Cocoa Beach has cool kitsch. A weekend here might include a stop at the Surf Museum, shopping at a tiki gallery and a trip down I Dream of Jeannie Lane (yes, it’s a real street). Yes, master. This is a beach town with a sense of humor and a serious case of nostalgia – a lively, beloved throwback that also happens to occupy a crucial spot on America’s timeline.
Cocoa Beach and its environs, including Titusville and Cape Canaveral, are all part of the Space Coast, a designation that emphasizes the area’s rich ties to the National Aeronautics and Space Administration’s John F. Kennedy Space Center. All manned spaceflight in the United States has lifted off from Cape Canaveral and Kennedy Space Center. The Kennedy Space Center Visitor Complex pays tribute to circa-1960s space culture (the Mercury 7 team flew six times between 1961 and 1963), especially in its collection of rare memorabilia at the U.S. Astronaut Hall of Fame.
Outside the Kennedy Space Center, the beachy landscape still has the power to evoke the moment when the popular imagination was gripped by the possibilities of space travel. In the early days, Virgil “Gus” Grissom, Alan Shepard, John Glenn and the rest of the Mercury 7 crew tooled around what was known as Missileland, U.S.A., where crowds once gathered on the beach to watch launches through binoculars – and still do.

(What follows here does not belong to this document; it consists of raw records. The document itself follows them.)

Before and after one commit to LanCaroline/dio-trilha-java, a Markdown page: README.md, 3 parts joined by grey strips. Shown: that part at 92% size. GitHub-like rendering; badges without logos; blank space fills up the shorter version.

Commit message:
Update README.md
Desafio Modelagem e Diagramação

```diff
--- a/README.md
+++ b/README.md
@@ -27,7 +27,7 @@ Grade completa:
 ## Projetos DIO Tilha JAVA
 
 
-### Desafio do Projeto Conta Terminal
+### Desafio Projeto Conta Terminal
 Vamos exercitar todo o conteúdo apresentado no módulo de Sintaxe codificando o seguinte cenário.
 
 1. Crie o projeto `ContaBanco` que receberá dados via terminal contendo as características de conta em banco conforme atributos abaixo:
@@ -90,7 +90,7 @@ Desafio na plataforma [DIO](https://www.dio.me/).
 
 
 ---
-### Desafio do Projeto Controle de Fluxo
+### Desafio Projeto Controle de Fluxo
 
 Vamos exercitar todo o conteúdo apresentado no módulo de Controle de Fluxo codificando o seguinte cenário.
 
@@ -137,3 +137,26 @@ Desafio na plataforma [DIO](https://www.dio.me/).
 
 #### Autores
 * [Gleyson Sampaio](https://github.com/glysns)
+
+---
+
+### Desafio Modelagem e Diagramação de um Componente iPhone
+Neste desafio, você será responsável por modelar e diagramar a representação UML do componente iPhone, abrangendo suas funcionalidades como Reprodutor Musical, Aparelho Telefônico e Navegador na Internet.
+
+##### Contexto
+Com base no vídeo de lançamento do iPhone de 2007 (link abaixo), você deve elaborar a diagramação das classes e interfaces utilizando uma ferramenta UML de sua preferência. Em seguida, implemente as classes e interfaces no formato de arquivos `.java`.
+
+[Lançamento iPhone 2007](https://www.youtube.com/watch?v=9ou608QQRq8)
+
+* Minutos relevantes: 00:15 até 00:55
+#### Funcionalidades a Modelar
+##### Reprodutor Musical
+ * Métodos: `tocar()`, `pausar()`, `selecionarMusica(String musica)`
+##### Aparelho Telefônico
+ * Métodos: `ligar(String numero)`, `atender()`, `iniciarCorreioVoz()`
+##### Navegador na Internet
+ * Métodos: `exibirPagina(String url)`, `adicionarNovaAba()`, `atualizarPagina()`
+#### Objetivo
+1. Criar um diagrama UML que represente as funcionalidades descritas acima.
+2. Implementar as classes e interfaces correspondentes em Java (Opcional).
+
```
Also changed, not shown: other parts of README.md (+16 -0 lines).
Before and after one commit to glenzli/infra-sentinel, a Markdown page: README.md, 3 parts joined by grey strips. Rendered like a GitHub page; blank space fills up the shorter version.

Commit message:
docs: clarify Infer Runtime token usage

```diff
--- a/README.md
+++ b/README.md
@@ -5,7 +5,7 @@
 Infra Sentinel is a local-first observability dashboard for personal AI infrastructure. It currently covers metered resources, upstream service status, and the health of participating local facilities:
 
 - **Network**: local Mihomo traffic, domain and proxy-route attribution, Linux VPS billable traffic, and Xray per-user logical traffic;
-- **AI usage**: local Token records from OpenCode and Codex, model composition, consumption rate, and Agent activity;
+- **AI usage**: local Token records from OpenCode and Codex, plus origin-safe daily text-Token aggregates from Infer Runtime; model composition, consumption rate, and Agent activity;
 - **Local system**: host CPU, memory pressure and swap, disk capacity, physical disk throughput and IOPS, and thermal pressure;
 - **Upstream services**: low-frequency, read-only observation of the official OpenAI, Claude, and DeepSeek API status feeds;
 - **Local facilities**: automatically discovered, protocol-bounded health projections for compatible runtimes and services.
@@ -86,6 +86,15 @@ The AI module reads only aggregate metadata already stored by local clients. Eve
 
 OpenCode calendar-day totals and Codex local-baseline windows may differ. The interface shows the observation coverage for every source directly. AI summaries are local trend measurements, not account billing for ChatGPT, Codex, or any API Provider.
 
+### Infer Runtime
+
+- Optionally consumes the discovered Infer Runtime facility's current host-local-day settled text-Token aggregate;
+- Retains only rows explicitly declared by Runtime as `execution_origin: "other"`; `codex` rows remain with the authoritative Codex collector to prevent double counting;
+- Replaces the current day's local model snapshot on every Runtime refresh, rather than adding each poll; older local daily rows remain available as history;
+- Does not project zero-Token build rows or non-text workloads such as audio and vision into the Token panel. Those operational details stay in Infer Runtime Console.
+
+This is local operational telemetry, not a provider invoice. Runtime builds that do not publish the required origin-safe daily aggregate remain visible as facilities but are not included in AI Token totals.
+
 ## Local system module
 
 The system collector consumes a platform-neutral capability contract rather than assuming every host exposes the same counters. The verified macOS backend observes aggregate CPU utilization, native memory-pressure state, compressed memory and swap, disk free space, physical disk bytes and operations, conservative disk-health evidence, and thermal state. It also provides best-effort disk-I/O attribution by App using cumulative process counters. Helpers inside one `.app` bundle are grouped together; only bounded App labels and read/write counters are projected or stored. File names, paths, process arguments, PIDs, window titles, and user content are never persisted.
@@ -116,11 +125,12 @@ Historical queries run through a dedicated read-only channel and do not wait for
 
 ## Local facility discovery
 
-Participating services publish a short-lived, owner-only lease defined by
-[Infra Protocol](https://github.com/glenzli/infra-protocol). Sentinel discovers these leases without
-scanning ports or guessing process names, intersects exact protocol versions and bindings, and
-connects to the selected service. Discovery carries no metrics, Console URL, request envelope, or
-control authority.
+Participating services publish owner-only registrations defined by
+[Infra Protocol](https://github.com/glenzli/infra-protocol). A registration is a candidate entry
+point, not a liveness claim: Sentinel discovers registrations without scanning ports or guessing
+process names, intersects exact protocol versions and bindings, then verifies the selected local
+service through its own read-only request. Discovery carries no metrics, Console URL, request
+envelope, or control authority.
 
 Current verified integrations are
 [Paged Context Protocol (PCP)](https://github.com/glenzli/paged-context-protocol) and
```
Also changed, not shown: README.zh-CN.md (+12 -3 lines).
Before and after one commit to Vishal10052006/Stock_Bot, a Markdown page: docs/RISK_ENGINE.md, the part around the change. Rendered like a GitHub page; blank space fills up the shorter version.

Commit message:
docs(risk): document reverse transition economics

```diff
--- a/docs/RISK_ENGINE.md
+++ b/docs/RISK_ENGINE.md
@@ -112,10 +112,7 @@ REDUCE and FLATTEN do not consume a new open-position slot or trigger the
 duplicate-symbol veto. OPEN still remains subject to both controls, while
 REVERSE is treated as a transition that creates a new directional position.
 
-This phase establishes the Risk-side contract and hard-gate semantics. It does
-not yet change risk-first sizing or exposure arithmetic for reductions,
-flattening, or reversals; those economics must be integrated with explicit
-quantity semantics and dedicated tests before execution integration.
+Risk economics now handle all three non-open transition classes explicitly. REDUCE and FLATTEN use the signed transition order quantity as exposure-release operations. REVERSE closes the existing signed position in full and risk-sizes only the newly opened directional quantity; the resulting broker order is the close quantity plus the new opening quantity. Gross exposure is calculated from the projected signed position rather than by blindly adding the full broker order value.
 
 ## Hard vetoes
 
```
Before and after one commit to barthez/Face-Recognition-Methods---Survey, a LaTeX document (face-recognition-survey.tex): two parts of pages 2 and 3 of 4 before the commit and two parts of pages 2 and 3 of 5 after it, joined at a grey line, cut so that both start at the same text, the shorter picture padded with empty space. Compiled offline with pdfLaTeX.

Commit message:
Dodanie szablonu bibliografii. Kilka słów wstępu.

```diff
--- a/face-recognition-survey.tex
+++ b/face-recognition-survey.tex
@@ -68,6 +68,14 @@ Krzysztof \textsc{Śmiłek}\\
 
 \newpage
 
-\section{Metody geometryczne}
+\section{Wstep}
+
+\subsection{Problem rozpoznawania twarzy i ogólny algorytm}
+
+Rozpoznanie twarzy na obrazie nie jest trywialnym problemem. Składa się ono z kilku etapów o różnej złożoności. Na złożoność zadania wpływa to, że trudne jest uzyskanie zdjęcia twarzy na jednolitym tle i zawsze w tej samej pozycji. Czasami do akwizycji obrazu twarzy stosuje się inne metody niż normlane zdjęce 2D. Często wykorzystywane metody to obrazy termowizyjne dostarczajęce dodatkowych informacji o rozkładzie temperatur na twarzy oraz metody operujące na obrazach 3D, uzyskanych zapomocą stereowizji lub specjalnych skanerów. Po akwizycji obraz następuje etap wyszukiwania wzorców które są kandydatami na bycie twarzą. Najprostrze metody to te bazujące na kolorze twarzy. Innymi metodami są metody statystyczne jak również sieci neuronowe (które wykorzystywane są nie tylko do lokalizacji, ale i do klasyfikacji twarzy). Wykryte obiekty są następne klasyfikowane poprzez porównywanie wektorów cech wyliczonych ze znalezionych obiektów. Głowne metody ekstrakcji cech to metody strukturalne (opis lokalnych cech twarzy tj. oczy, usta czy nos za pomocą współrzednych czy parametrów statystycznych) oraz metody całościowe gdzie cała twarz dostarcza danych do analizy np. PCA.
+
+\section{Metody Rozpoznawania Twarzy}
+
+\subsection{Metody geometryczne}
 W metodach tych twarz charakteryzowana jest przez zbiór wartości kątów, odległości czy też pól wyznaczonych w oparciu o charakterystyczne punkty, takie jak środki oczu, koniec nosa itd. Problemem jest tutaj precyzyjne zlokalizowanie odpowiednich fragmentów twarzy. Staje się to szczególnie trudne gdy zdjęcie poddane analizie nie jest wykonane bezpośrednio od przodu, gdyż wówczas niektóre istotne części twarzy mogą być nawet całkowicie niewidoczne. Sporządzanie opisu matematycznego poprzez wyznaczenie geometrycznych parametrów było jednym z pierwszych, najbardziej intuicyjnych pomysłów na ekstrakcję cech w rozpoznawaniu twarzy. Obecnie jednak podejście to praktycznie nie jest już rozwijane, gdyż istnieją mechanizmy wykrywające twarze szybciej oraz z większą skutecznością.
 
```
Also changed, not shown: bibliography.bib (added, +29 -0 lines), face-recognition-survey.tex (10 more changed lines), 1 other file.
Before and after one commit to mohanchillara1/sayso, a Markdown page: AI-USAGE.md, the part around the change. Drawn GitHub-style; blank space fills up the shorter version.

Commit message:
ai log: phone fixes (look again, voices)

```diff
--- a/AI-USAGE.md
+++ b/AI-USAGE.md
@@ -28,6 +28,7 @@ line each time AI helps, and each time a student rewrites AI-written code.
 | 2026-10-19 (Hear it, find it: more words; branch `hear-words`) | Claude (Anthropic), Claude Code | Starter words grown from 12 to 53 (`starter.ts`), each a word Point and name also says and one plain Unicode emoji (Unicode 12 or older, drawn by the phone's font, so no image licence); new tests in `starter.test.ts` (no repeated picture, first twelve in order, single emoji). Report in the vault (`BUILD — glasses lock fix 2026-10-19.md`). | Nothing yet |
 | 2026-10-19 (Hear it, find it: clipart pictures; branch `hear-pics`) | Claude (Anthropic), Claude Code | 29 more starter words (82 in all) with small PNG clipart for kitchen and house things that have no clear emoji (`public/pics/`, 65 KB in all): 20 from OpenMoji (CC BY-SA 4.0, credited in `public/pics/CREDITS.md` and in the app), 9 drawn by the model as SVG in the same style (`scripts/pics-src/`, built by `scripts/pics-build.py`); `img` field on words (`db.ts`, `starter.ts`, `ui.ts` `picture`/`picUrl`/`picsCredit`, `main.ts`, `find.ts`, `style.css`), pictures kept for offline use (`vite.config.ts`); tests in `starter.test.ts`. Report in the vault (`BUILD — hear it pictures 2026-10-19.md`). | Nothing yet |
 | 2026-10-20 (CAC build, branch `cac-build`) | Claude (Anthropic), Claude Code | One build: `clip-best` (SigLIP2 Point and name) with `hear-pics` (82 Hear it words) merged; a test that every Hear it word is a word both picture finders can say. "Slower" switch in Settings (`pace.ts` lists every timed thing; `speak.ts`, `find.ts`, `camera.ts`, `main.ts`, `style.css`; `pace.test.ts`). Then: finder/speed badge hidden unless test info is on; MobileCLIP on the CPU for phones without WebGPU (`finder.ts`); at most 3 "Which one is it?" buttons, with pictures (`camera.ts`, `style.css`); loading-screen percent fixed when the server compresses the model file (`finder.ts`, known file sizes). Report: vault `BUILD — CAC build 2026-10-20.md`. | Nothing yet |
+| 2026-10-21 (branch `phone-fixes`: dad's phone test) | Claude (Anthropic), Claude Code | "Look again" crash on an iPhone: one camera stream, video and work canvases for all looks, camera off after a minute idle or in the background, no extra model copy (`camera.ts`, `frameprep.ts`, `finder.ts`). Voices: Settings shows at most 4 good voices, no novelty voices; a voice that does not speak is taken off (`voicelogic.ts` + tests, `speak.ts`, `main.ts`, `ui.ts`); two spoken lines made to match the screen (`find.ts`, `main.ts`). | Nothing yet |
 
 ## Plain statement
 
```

In the late 1950s and early 1960s, when the Air Force’s missile test center was well established on Cape Canaveral and the space program was tuning up, the local population swelled from 23,000 to 70,000. The town’s character also became more expansive: Motels named after space themes such as The Sea Missile and Satellite popped up alongside trippy diners like The Moon Hut. These mod motels hosted launch parties out by their pools for industry-insiders and boasted extravagant signage. We pay homage to the “Mercury 7” era with seven top sights from the time of Mercury and Apollo.
John F. Kennedy Space Center
Think of this place as the base camp around which the other Space Coast sites orbit. The Visitor Complex is command central for families looking to engage with the universe, which feels awfully close here.
At the complex’s U.S Astronaut Hall of Fame, commissioned by the Mercury 7, you’ll find Gus Grissom’s smaller-than-you’d-expect space suit (the original flight capsules were only 6 feet by 10 inches high). The Sigma 7 Mercury craft is also on display, as well as Deke Slayton’s on-board knife, in place, if necessary, to pry open the capsule door. You’ll see Mercury 7 equipment and hardware, Gordo Cooper’s cue cards from the first TV broadcast from space, transmission recordings, space rocks and dirt.
KSC has added new ways to experience space other than just buying astronaut ice cream in the gift shop; you can now go through astronaut training as part of the Astronaut Training Experience program at the Astronaut Hall of Fame, feel what it's like to launch aboard the space shuttle on the Shuttle Launch Experience at the Kennedy Space Center Visitors Complex, smell the moon and have lunch with a real astronaut.
In 1962, John Glenn and his family worshipped at Riverside Presbyterian Church at 3400 N. Atlantic Ave. on the A1A. It was here that Glenn was mobbed by autograph seekers; Glenn also spoke from the pulpit of what is now the church’s Knox Hall.
This riverwalk at 8 Broad St. in Titusville (which includes a Mercury monument with a giant “7” and astronaut handprints) includes interactive displays and plaques that celebrate the achievements of the Mercury, Gemini and Apollo astronauts, as well as the hundreds of engineers, mechanics and others who made the space program possible. Head to the accompanying museum at 4 Main St. to see launch consoles and Titan memorabilia. The museum even has Soviet space memorabilia. Look across the water and you can see the mammoth (and historic) Vehicle Assembly Building in the distance.
In 1962, the original Mercury 7 astronauts invested in this hotel, which was originally called the Cape Colony Resort. You’ll find a plaque commemorating the 7 outside by the front pool entrance.